Stickers are a simple solution with big benefits.
In these uncertain times, restaurants have been able to quickly adapt to and work around new challenges brought on by COVID-19. This requires implementing new policies and communicating them to customers at the drop of a hat.
Stickers are a simple solution that restaurants can use to patch over a number of operational challenges brought on by COVID-19, especially when it comes to takeout. With DIY design services, restaurants can create and print customized sticker and food labels to brand their packaging, label takeout orders, communicate safety policies, mark off social distancing spots and much more. Stickers are a small product, but they come with some huge benefits.
Here are a dozen ways stickers can help your restaurant survive COVID-19:
Brand your takeout:
Customizing stickers with your logo makes branding your takeout cheap and easy. Rather than order all-new packaging, you can simply stick your logo onto the bag before sending it out the door. Stickers can turn every takeout order into an opportunity to better establish your brand in your customers’ eyes.
Label your grab-n-go
Stickers make it easy to identify takeout items and highlight their specific features.
Communicate safety policies
Direct customers to proper entrances and exits, remind patrons to wear a mask, and more with safety message stickers. Stick your safety stickers on your doors, windows, menus, bathroom mirrors - anywhere customers will see them and get the message.
Mark off social distancing spots
If your restaurant or business tends to have a line, whether it’s for a table, the checkout, or a bathroom, you can let customers know where to stand and safely social distance with stickers. Customize the sticker with your own social distancing language, measure out six feet between each spot, and stick them on the ground for an easy visual cue for your customers.

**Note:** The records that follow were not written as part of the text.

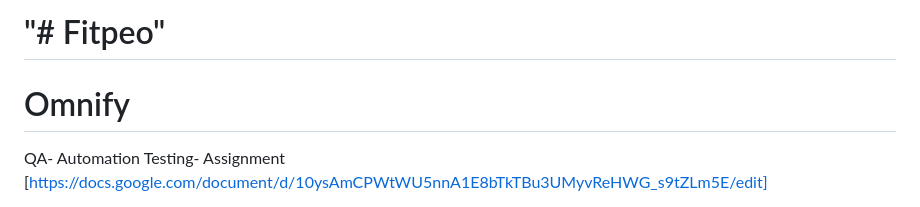
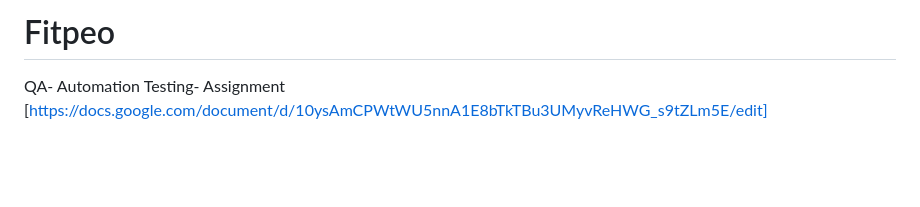
Before and after one commit to rahulvthorat/FitpeoTest, a Markdown page: README.md, the part around the change. Drawn GitHub-style; blank space fills up the shorter version.

```diff
--- a/README.md
+++ b/README.md
@@ -1,7 +1,6 @@
 
-"# Fitpeo"
-=======
-# Omnify
+# Fitpeo
+
 QA- Automation Testing- Assignment
 [https://docs.google.com/document/d/10ysAmCPWtWU5nnA1E8bTkTBu3UMyvReHWG_s9tZLm5E/edit]
 
```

Attach order numbers and names
Tag each takeout order with the customer’s name and name of the dish or drink. This makes it easy to keep all your outgoing orders organized so they get to the correct customer.
“We had a lot of success when we started offering to-go cocktails. We’d put on a sticker on them to designate the cocktail type and name on the order,” says Eric Peterson, owner of the North County Restaurant Group which oversees five restaurants across Northern California.

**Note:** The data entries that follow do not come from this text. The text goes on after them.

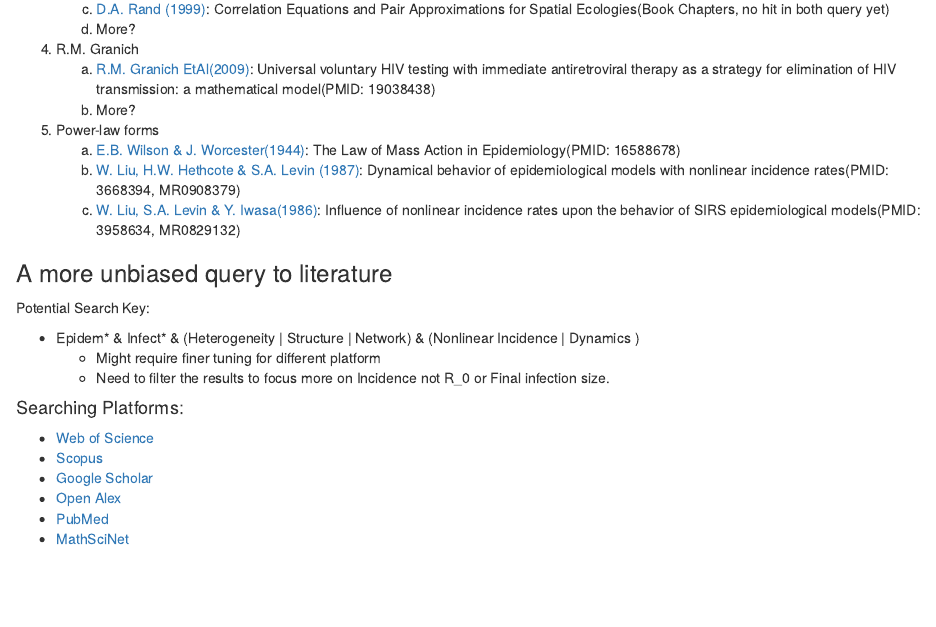
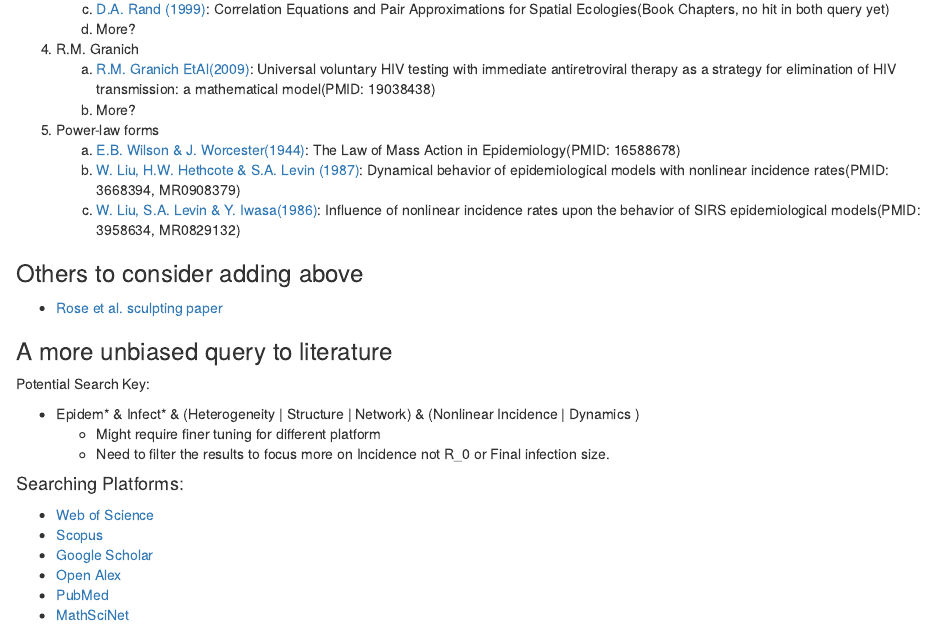
Before and after one commit to dushoff/phenHet, an R Markdown document (notes.Rmd): the page in a window 1100 px wide, from 690 px down. Rendered offline with R 4.5, knitr and Pandoc, with nearby package versions.

Commit message:
modified:   notes.Rmd

```diff
--- a/notes.Rmd
+++ b/notes.Rmd
@@ -45,6 +45,10 @@ We would like to investigate how to generate better interpretations or insights
     a.  [E.B. Wilson & J. Worcester(1944)](https://doi.org/10.1073/pnas.31.1.24): The Law of Mass Action in Epidemiology(PMID: 16588678)
     b.  [W. Liu, H.W. Hethcote & S.A. Levin (1987)](https://doi.org/10.1007/BF00277162): Dynamical behavior of epidemiological models with nonlinear incidence rates(PMID: 3668394, MR0908379)
     c.  [W. Liu, S.A. Levin & Y. Iwasa(1986)](https://doi.org/10.1007/BF00276956): Influence of nonlinear incidence rates upon the behavior of SIRS epidemiological models(PMID: 3958634, MR0829132)
+
+### Others to consider adding above
+
+* [Rose et al. sculpting paper](https://doi.org.libaccess.lib.mcmaster.ca/10.1016/j.jtbi.2021.110839)
 
 ### A more unbiased query to literature
 
```
Also changed, not shown: 1 other file.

Provide date labels
Mark your takeout orders with dates for Use By, Best By, and Made On. If you stick a label onto the order, then you can easily write down the date information with a pen or sharpie when you prepare or ship the order.
Takeout serving instructions
Not all takeout travels or reheats the same. Include a label with instructions on how to best serve and enjoy your food to give your customers the best experience with your restaurant and food.
Special delivery instructions
Make note of any specific requests, write them down on the sticker label, and attach them to the order. This lets your driver know how to best deliver the food, and ensures that your customers receives the order in the manner they wanted.
Display QR codes
More and more restaurants are turning to QR codes as way to promote touchless ordering in the dining room. With custom stickers, you can post your QR codes up around your restaurant for easy scanning and touchless ordering. Add them to takeout materials, posters, flyers, table tents, business cards and more!
Seal up your packaging
A custom sticker seal secures your takeout and lets customers know that their order hasn’t been tampered with or opened. In these times of heightened focus on food safety, it’s important to go the extra mile to establish that trust with your customers.
Mark items up (or down)
Quickly change the price on items to mark them up or down with price tag stickers. This makes it easy to pivot if certain items are selling better or worse than you expected. And with restaurant capacity so limited, maximizing your margins has never been more important.
Easily label certain products as “On Sale” or “Specials” to highlight popular items or try and move inventory that’s not selling well.
Mark Plumlee is the senior editor for MustHaveMenuss. He writes about restaurant marketing and design.